PROBLEM REQUIREMENTS: Copy every line of the records below that holds the word "hnlog".

Stored items:
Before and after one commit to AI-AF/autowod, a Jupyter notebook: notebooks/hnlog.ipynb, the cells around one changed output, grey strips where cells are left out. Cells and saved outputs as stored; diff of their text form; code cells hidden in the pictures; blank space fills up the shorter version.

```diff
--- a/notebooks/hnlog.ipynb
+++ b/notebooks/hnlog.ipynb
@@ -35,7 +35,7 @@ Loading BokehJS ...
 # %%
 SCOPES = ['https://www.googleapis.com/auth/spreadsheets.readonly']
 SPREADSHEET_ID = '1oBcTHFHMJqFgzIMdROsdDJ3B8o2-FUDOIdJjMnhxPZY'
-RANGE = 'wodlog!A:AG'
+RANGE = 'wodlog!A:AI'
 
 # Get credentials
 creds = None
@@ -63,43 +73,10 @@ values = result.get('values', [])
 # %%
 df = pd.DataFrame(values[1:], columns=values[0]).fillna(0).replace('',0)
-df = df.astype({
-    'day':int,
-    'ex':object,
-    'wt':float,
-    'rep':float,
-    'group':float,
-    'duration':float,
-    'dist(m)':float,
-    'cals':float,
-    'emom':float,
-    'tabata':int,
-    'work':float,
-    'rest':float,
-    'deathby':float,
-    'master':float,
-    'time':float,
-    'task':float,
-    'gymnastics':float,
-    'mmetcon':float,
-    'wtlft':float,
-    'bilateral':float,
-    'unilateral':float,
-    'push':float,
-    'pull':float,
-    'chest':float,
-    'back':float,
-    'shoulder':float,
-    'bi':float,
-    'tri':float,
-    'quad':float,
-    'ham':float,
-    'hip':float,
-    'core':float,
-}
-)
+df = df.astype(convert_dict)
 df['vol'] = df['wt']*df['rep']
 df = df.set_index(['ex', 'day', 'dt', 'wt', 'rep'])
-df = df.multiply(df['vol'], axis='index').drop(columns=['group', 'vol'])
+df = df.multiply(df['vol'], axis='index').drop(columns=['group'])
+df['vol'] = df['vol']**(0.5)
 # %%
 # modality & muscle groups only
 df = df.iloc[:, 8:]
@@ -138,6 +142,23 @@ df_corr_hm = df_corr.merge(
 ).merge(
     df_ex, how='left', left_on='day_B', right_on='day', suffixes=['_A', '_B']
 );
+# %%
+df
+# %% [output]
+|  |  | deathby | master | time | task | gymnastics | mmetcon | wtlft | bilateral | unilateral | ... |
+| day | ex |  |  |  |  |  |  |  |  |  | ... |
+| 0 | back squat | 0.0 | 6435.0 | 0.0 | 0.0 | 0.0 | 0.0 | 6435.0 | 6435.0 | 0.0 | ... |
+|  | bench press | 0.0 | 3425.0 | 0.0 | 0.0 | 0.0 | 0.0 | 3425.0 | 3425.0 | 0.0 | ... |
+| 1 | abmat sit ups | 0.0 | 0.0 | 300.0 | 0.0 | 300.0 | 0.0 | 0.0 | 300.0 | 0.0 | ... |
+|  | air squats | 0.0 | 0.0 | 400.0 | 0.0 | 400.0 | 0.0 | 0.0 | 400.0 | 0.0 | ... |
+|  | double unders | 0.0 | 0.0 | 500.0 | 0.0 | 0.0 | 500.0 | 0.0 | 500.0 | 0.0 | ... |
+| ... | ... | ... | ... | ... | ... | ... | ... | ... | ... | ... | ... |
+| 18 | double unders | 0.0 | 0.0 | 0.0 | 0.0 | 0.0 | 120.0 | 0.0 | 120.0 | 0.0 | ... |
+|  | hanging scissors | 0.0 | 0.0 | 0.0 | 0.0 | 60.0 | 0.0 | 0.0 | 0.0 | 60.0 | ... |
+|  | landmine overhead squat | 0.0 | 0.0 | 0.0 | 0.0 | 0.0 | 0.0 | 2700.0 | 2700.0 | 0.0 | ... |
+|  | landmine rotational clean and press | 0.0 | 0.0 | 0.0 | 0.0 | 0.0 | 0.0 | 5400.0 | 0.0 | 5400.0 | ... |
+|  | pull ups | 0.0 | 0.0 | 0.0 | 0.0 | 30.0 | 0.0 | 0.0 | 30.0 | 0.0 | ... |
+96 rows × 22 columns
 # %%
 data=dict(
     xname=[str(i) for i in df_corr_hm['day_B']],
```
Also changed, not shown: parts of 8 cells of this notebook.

ANSWER FOR THIS EXERCISE:
Before and after one commit to AI-AF/autowod, a Jupyter notebook: notebooks/hnlog.ipynb, the cells around one changed output, grey strips where cells are left out. Cells and saved outputs as stored; diff of their text form; code cells hidden in the pictures; blank space fills up the shorter version.
--- a/notebooks/hnlog.ipynb
+++ b/notebooks/hnlog.ipynb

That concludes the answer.